##### RECORDS PROVIDED #####
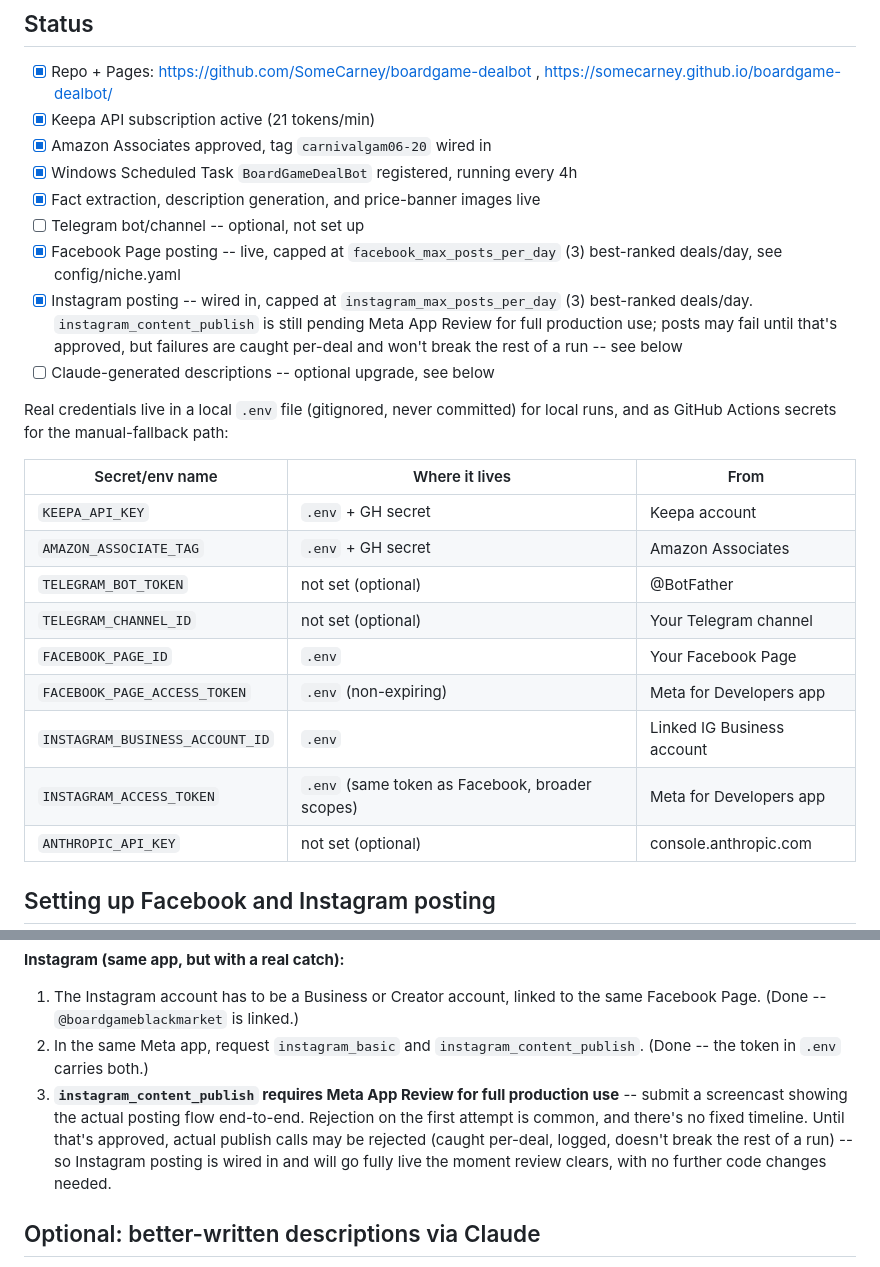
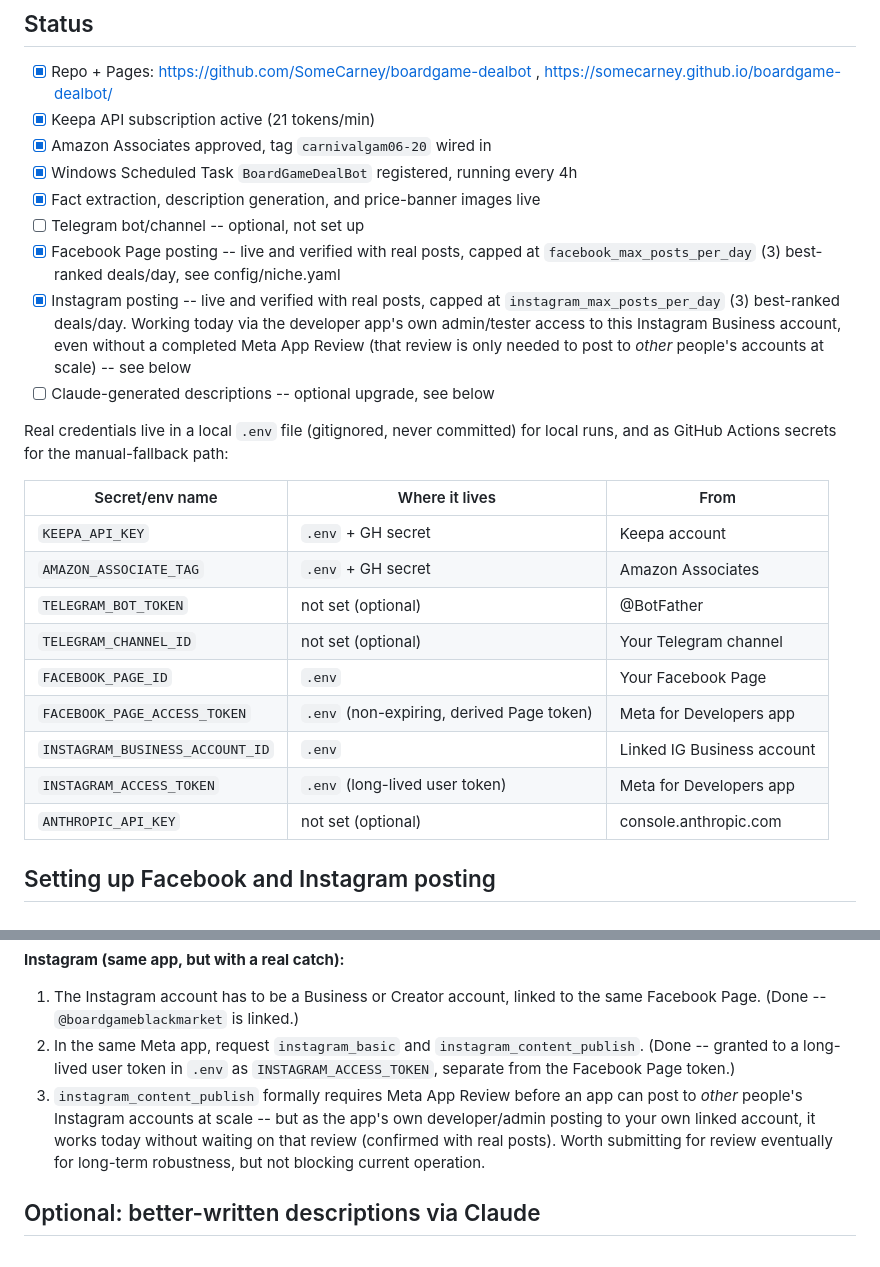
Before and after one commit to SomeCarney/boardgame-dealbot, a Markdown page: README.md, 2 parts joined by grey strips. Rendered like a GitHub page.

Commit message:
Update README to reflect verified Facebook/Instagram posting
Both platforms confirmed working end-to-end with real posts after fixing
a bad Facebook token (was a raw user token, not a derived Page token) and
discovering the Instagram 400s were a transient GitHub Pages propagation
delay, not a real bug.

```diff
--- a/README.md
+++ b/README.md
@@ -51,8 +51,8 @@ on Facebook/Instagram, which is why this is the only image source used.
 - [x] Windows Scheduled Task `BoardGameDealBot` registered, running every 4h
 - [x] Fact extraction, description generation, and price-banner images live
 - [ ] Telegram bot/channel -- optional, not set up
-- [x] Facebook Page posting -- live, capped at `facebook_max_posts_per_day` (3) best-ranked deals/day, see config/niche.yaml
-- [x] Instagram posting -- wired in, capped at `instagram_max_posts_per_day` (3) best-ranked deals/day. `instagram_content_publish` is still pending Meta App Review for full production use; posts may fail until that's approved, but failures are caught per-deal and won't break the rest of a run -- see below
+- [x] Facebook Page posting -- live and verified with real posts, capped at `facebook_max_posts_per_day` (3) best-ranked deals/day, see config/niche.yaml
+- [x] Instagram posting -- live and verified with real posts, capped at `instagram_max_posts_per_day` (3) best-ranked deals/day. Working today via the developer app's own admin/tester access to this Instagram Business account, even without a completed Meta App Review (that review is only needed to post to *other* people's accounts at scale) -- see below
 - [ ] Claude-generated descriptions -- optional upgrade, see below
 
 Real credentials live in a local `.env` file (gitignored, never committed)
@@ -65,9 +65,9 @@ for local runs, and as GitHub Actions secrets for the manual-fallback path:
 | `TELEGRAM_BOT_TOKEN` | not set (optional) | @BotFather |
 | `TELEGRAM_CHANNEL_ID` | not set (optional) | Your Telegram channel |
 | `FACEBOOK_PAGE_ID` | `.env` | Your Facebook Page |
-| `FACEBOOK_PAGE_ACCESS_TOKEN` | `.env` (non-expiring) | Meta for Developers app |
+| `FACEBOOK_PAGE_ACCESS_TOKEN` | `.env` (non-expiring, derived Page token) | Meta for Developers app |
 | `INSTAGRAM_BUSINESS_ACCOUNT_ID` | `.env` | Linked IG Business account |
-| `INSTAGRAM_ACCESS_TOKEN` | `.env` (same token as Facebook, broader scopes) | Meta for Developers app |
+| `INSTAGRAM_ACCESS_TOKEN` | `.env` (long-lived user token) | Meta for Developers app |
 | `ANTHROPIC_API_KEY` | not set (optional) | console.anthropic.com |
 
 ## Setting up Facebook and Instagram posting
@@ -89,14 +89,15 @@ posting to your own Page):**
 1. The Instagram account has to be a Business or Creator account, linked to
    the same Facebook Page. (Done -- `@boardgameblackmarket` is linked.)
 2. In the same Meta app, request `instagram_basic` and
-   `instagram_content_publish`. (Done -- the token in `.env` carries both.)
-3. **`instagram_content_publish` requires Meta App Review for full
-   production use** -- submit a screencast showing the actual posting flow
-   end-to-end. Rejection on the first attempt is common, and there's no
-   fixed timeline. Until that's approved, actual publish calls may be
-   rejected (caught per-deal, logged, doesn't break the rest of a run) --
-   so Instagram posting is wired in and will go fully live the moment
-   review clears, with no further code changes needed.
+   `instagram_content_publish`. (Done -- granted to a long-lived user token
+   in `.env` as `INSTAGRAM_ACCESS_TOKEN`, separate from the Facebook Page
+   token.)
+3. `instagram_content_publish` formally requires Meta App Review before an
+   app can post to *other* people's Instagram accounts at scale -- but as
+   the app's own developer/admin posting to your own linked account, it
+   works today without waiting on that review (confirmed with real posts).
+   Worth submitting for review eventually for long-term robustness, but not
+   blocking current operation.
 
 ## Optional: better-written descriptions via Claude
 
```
#####
Looking at the records above, work out how many lines include the string "Meta". Give the number and nothing else.

- ANSWER TO THIS PROBLEM
9